With the development of the ability to take initiative, children become more pre-operational, wherein they prefer to have the space to make their own choices. This is the phase where, when encouraged to be independent, the child feels purposeful and valued. This skill, when developed at a young age, allows children to find solutions to conflicts, thereby illustrating valuable life lessons. The skills of judgement and decision-making aid in the self-regulation of behaviour and emotions, which makes the child’s future easier. Allowing the child to take decisions on their own makes them feel self-confident and increases intrinsic motivation.

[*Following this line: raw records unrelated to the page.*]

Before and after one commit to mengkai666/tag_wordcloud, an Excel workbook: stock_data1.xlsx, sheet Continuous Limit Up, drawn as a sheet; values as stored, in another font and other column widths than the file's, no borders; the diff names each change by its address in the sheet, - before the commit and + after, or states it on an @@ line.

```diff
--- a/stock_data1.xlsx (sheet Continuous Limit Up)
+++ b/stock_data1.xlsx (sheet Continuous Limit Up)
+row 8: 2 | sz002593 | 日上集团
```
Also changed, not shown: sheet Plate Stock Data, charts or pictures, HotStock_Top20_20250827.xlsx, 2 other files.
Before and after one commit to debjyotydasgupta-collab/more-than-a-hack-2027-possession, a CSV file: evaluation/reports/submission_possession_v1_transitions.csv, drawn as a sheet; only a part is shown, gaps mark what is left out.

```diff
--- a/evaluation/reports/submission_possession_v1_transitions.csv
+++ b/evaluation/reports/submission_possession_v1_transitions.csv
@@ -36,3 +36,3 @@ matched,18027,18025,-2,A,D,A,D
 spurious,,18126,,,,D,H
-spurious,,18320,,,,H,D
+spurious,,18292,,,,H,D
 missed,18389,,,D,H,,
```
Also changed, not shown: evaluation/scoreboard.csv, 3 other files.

Decision-making is the action or process of arriving at a conclusion by accepting an important option by weighing the other alternative possibilities. This process of weighing options is the key aspect of judgement, which allows the child to classify appropriate and inappropriate choices. Children learn decision-making through judgement making. They begin by observing the discussions and behaviours of the adults in their life, from which they learn values. Then when given an opportunity to take a decision, they follow through with an appropriate judgement-based choice while preparing to experience the consequences. The child learns from this experience and makes better judgements and decisions with maturity.
However, the whole of this developmental process can begin only if the adults in their environment identify the child’s ability to make the decision. This is where the preschool and the playgroups play the most important role, by bringing children into a safe space for trial and error-based learning. Preschool is where the child learns to distinguish the good from the bad and form emotional as well as behavioural judgements.
Preschool offers a safe yet non-protective environment where children are allowed to make judgements, attributions and decisions irrespective of whether they are right or wrong. Through these choices, the child learns the two sides of decision-making – the pre-decisive judgement and the post-decisive consequences. In both these aspects, the child uses reinforcement learning to distinguish appropriate choices from inappropriate choices through the analysis of these two sides of decision-making. The school playgroup is the place where the child learns to explore their choices, and integrate normative principles, personal opinions, societal values, gender differences, social-observational learning and environmental or situational influences into their decision-making process. Thus, the child moves towards becoming self-reliant, introspective and independent as they mature.
– Madhumitha Nivi